This week, Dennis Kucinich lost the Ohio primary to a more conservative democrat in part due to redistricting.
I don’t want to get into gerrymandering. What I want to do is thank Representative Kucinich.
Before 2004, I didn’t think much about politics. I voted because I’m patriotic, but I never considered the government’s role in our lives or voted for candidates beyond the superficial party affiliations.
Before I understood capitalism, I believed the market could take care of itself without government interference. Then I learned about the history of child labor, unsafe work conditions and profit-motive.
Before I understood that where we are born, the color of our skin, our genitals and our wealth determined so much of our worth in society, I thought everyone could just pull themselves up by their bootstraps without any assistance.
Before I understood what a culture of life meant, where the lives of people whether they murdered a man or spread their legs or went to church every Sunday deserve a certain level of respect, access to healthcare, and to shown what they could not show themselves, no matter how much I abhorred their decisions, I thought pro-life meant the unborn to the abolishment of the death penalty only.

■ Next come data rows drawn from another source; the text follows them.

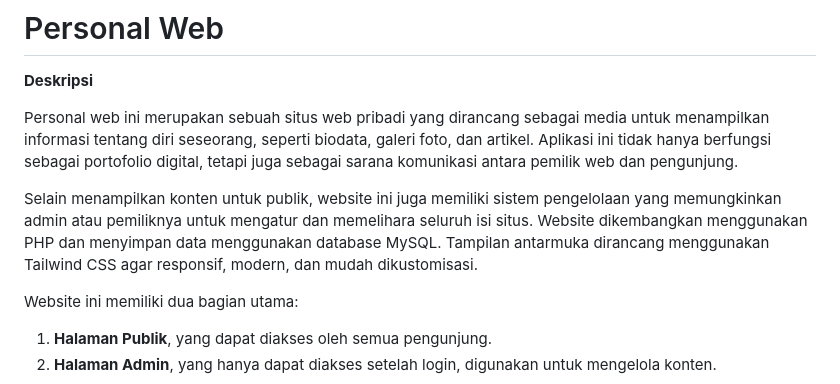
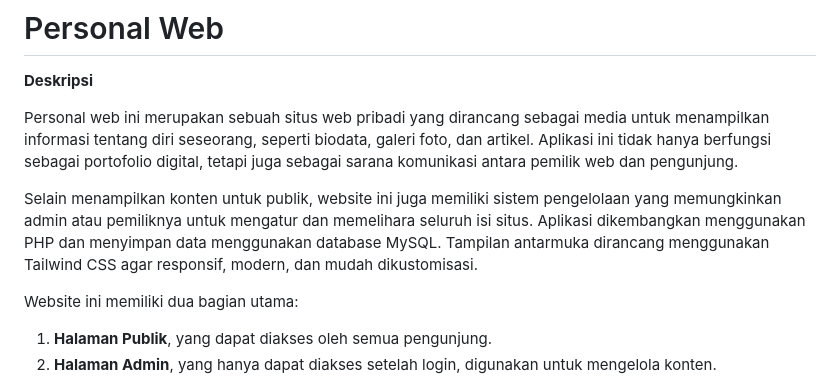
Before and after one commit to gianiaz21/Personal-Web, a Markdown page: README.md, the part around the change. GitHub-like rendering.

```diff
--- a/README.md
+++ b/README.md
@@ -4,7 +4,7 @@
 
 Personal web ini merupakan sebuah situs web pribadi yang dirancang sebagai media untuk menampilkan informasi tentang diri seseorang, seperti biodata, galeri foto, dan artikel. Aplikasi ini tidak hanya berfungsi sebagai portofolio digital, tetapi juga sebagai sarana komunikasi antara pemilik web dan pengunjung.
 
-Selain menampilkan konten untuk publik, website ini juga memiliki sistem pengelolaan yang memungkinkan admin atau pemiliknya untuk mengatur dan memelihara seluruh isi situs. Website dikembangkan menggunakan PHP dan menyimpan data menggunakan database MySQL. Tampilan antarmuka dirancang menggunakan Tailwind CSS agar responsif, modern, dan mudah dikustomisasi.
+Selain menampilkan konten untuk publik, website ini juga memiliki sistem pengelolaan yang memungkinkan admin atau pemiliknya untuk mengatur dan memelihara seluruh isi situs. Aplikasi dikembangkan menggunakan PHP dan menyimpan data menggunakan database MySQL. Tampilan antarmuka dirancang menggunakan Tailwind CSS agar responsif, modern, dan mudah dikustomisasi.
 
 Website ini memiliki dua bagian utama:
 1. **Halaman Publik**, yang dapat diakses oleh semua pengunjung.
```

As my convictions grew deeper so did my feelings of disenfranchisement. I felt like no politician spoke for me. I felt like money and catch phrases rules the day and the real problems would not be solved. I felt like I was told my idealism had no place in our country.
Until Dennis Kucinich ran for president in 2004. I read his website and my jaw dropped. He was the first politician I agreed with, without compromising something. Universal healthcare, abolishment of the death penalty, social justice, peace. So I decided to support his run even when I was told that he had no chance. I needed to canvas and inform my friends and family and neighbors because I needed to believe in a politician again or I would’ve stopped caring completely.
Since then, I have compromised, and I’m not as idealistic. But I wouldn’t pay attention to politics, write about my thoughts on government, and stand firm on the policies I believe in, if it wasn’t for a man in congress who never technically represented me.
Does his loss make me believe less? No. Nor did it when he dropped out of the presidential primary back in 2004. He gave me courage to speak out and no loss can take that away.
I found my voice and place in politics thanks to Representative Kucinich. He represented me in the most important way possible: the belief that government is for all people, even me.